Colin David WREN

Colin David WREN

Colin David Wren. Photograph courtesy of P. Kahler.

Colin David Wren. Photograph courtesy of P. Kahler.

Per his military service record (regimental no. 4623), Colin David Wren was born at Calcutta, India. He gave his age as 40 years and 5 months, his marital status as married, and his occupation as laborer. His description on his medical was height 5 feet 10 inches tall, weight 142 lbs., with a medium complexion, green eyes, and dark hair. His religious denomination was Church of England. He claimed that he had six years previous military experience in India. He completed his medical on 19th October 1915 at Lithgow, and was attested by Lieutenant F. Middenway at Lithgow on 2nd November 1915 (when the Coo-ees were in Lithgow).

He was reported as having joined the Coo-ees in the Cowra Free Press.[1]

After completing the Coo-ee March he went to Liverpool Camp as reinforcement for the 13th Battalion.

Private Wren was given a send-off at Tallarook woolshed [near Broula] in January 1916, where he was presented with a gold wristlet watch, and he ‘in responding, made a vigorous appeal to the manhood of Broula to enlist, and was successful in securing five recruits’.[2]

On his embarkation roll his address at time of enrolment was Grenfield [i.e. Grenfell] Road, Broula, via Cowra, N.S.W., and his next of kin is listed as his wife, Mrs. M. [Margaret] Wren, at the same address.

On 16th February 1916 Private Wren was one of the first group of Coo-ees to embark overseas on active service, and departed Sydney on the HMAT Ballarat A70 as 14th reinforcement for the 13th Battalion.

HMAT Ballarat A70, 18/2/1916. Photograph from the AWM Collection PB0182.

HMAT Ballarat A70, 18/2/1916. Photograph from the AWM Collection PB0182.

The HMAT Ballarat A70 arrived in Egypt on 22nd March 1916.

On 1st April 1916 Private Wren, (along with the other Coo-ees he had travelled to Egypt with), was transferred to the 54th Battalion at Ferry Post.

On 12th April 1916 Private Wren was transferred to the 1st Australian Stationary Hospital at Ismailia, Egypt, with Stricture.
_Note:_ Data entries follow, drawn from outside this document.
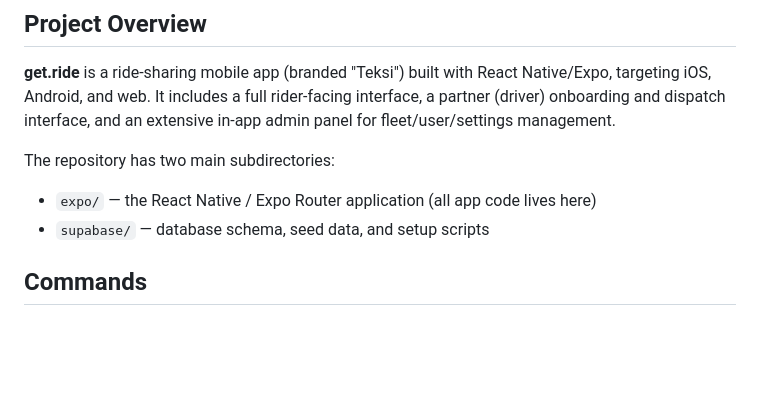
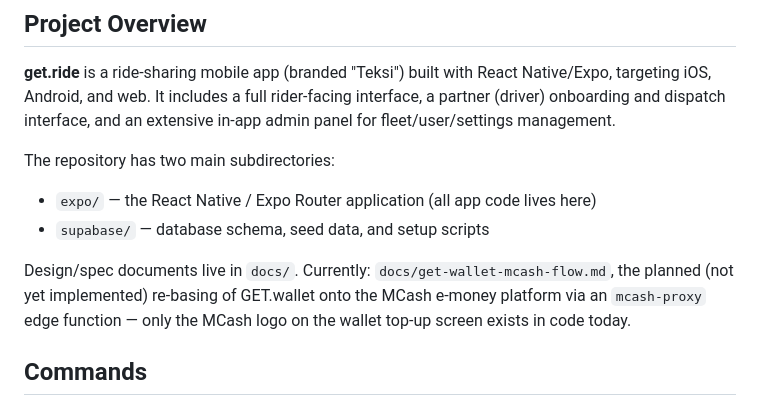
Before and after one commit to getgroupmy/getride, a Markdown page: CLAUDE.md, the part around the change. Rendered like a GitHub page; blank space fills up the shorter version.

Commit message:
Document the docs/ directory and MCash plan status in CLAUDE.md
Co-Authored-By: Claude Fable 5 <noreply@anthropic.com>
Claude-Session: https://claude.ai/code/session_01WgKH9f5HSYjZ79iNzF8LwQ

```diff
--- a/CLAUDE.md
+++ b/CLAUDE.md
@@ -9,6 +9,8 @@ This file provides guidance to Claude Code (claude.ai/code) when working with co
 The repository has two main subdirectories:
 - `expo/` — the React Native / Expo Router application (all app code lives here)
 - `supabase/` — database schema, seed data, and setup scripts
+
+Design/spec documents live in `docs/`. Currently: `docs/get-wallet-mcash-flow.md`, the planned (not yet implemented) re-basing of GET.wallet onto the MCash e-money platform via an `mcash-proxy` edge function — only the MCash logo on the wallet top-up screen exists in code today.
 
 ## Commands
 
```
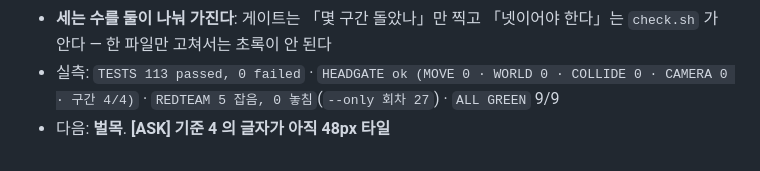
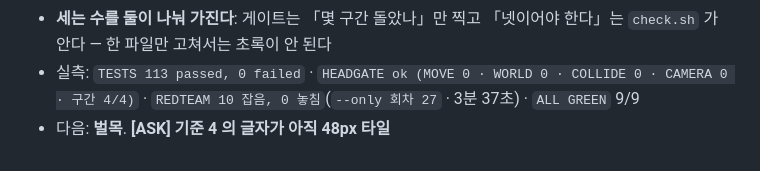
Before and after one commit to kimtuna/naru, a Markdown page: .loop/state.md, the part around the change. Drawn GitHub-style.

```diff
--- a/.loop/state.md
+++ b/.loop/state.md
@@ -76,5 +76,5 @@
 - **세는 수를 둘이 나눠 가진다**: 게이트는 「몇 구간 돌았나」만 찍고 「넷이어야 한다」는
   `check.sh` 가 안다 — 한 파일만 고쳐서는 초록이 안 된다
 - 실측: `TESTS 113 passed, 0 failed` · `HEADGATE ok (MOVE 0 · WORLD 0 · COLLIDE 0 ·
-  CAMERA 0 · 구간 4/4)` · `REDTEAM 5 잡음, 0 놓침`(`--only 회차 27`) · `ALL GREEN` 9/9
+  CAMERA 0 · 구간 4/4)` · `REDTEAM 10 잡음, 0 놓침`(`--only 회차 27` · 3분 37초) · `ALL GREEN` 9/9
 - 다음: **벌목**. **[ASK] 기준 4 의 글자가 아직 48px 타일**
```
Also changed, not shown: docs/BACKLOG.md (+1 -1 lines), docs/NUMBERS.md (+2 -0 lines).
On 27th April 1916 he was transferred to the British Red Cross Convalescent Home in Montazah. On 8th May 1916 he was discharged for duty to Tel-el-Kebir.

On 25th May 1916 he was transferred to the 4th Pioneer Battalion.

On 5th June 1916 he proceeded to join the British Expeditionary Force in France from Alexandria aboard the Transport Ionian. He disembarked at Marseilles on 15th June 1916.

On 25th October 1916, he was detached for duty at the 1st Anzac Headquarters, from the 4th Australian Divisional Base Depot.

On 8th January 1917 he was taken on strength of the 4th Pioneer Battalion in the field.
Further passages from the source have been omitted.